I say it seems that way, because God certainly had not left Israel in the dark. For a long time he had made the Messiah known in the Scriptures. When asked, the chief priests and teachers of the law knew exactly where to look in the Scriptures – or, more likely, they knew the answer by memory – “’In Bethlehem in Judea,’ they replied, ‘for this is what the prophet has written: “But you, Bethlehem, in the land of Judah, are by no means least among the rulers of Judah; for out of you will come a ruler who will shepherd my people Israel.”’” (Mt 2:5-6). Help came from the Word of God. God could have led the Magi directly to Jesus in Bethlehem. But after the Magi had come so close to their goal, the star disappeared, forcing them into God’s Word. Even the Jewish leaders would not have known the answer to the Magi’s question without the Scriptures. In this way the Holy Spirit underscores the importance of God’s Word.

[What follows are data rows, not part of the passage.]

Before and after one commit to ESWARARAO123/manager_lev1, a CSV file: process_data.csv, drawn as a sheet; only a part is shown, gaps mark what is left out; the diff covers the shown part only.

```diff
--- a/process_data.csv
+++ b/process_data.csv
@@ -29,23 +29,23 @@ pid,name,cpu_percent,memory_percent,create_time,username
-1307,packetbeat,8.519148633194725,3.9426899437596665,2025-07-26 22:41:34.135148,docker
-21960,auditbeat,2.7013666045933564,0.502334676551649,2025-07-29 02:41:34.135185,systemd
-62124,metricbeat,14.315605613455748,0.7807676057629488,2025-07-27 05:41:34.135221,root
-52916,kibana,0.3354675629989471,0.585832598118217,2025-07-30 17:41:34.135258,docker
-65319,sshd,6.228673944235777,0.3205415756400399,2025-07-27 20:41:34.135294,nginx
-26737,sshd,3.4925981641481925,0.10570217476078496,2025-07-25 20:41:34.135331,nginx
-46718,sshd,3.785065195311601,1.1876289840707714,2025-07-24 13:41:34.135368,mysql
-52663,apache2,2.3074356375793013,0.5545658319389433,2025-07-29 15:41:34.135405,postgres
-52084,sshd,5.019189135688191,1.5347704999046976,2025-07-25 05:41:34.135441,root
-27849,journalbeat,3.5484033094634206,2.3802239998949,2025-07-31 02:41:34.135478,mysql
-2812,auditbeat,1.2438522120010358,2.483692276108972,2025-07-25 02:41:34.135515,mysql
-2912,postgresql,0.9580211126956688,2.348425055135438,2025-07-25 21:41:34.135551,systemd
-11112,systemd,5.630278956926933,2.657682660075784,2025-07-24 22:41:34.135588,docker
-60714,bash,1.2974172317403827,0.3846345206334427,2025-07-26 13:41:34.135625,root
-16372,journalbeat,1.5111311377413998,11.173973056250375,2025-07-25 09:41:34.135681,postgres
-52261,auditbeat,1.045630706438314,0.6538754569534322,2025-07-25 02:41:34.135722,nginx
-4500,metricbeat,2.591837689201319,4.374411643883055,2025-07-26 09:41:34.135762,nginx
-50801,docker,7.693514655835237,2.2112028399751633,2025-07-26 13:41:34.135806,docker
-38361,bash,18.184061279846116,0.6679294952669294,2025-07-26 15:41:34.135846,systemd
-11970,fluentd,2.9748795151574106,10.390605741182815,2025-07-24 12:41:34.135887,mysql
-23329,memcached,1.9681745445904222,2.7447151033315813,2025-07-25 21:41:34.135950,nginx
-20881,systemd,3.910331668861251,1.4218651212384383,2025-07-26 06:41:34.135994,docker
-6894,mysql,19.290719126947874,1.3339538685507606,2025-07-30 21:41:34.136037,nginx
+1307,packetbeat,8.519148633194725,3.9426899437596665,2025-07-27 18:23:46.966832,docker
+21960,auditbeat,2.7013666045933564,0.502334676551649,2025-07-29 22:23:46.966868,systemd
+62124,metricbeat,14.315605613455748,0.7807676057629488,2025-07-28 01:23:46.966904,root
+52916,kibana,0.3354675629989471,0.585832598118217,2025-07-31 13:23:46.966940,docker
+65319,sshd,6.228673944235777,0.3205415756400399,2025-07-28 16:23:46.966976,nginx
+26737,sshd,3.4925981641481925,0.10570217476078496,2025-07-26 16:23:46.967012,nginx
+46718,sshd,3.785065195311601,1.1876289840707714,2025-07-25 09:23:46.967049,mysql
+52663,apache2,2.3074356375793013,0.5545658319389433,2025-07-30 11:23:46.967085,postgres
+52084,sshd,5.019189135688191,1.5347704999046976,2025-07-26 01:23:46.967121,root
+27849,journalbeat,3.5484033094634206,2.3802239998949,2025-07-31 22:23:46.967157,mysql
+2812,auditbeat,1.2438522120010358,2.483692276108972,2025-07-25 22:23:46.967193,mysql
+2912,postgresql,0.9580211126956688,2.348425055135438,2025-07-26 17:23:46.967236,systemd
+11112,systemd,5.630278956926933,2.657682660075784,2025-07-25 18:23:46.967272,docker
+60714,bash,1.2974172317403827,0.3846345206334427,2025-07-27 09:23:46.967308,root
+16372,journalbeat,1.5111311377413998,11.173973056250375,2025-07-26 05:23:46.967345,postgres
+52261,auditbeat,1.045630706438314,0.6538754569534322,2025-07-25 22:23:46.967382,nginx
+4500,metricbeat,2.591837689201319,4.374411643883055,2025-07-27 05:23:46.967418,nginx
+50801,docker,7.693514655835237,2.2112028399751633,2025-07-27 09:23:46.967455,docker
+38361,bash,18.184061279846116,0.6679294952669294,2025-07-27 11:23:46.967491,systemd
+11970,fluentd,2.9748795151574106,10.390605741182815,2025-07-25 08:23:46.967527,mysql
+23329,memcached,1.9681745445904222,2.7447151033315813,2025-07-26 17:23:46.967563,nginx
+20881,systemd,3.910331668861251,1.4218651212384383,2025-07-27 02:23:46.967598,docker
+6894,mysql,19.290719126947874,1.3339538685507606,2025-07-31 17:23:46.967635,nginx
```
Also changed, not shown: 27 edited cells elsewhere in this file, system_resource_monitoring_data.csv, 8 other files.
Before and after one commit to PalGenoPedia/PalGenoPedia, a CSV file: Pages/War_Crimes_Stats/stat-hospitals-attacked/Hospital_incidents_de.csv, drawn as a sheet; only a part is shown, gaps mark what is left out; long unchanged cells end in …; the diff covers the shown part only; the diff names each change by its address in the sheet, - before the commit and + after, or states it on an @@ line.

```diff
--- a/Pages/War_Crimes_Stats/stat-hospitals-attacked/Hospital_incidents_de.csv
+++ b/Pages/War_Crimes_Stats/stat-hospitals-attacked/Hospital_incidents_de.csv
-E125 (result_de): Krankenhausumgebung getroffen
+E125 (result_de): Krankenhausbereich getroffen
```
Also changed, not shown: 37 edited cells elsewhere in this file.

Just as it was in the past, still to this day God wants us to “search the Scriptures” (Jn 5:39), not look for special signs and revelations. It’s in his Word where your Savior is revealed and made known, just he has been for centuries. And so when people ask you, or if perhaps you yourself have wondered, “Why hasn’t God made it absolutely clear?” He HAS! He has in his Word. And even when we might like to think that it would be better if he gave us signs and wonders, how often has he done just that and we are still scratching our heads looking for absolute clarity. It’s all spelled out in the Word! Your Savior is made known in the Scripture. And for the next few weeks we will see that his divinity too is revealed in the Scriptures. For us too, like he did for the Magi, the Lord may sometimes increase our eagerness to seek our Savior and his answers by “removing the star,” so to speak. Then he lovingly fills the need that he himself created.

Many English translations lose the excitement of the Greek words as they describe what happens next. “Look! Behold! The star they had seen when it rose went ahead of them until it stopped over the place where the child was” (Mt 2:9). When the Magi finally arrive at the place where Jesus was, they demonstrate the wisdom that the Holy Spirit had revealed to them by their loving acts of worship. Standing was out of the question. They were immediately on their knees, bowing with reverence reserved for high-ranking persons or divine beings. What a sight that must have been to see these powerful and important men, truly wise men, bowing down and worshiping this Child. They also presented him with the gifts that they were determined to give their Savior. What power the Holy Spirit has to convince human hearts that this child, born of Mary, is not merely a human being, but Immanuel, God with us! This is Epiphany. This is the way God reveals the Savior – by the Holy Spirit working through the Word to convince hearts that this is your God and Savior.

Today, the Holy Spirit has worked in your heart to overcome all obstacles and see your Savior so clearly revealed in the Word. He has also moved you to live lovingly as you offer your songs of praise, prayers of thanksgiving, and offerings of gratitude. I see gathered before me, truly wise men, women, young adults, and children because the Holy Spirit has revealed to you that this is no mere child. This is Immanuel!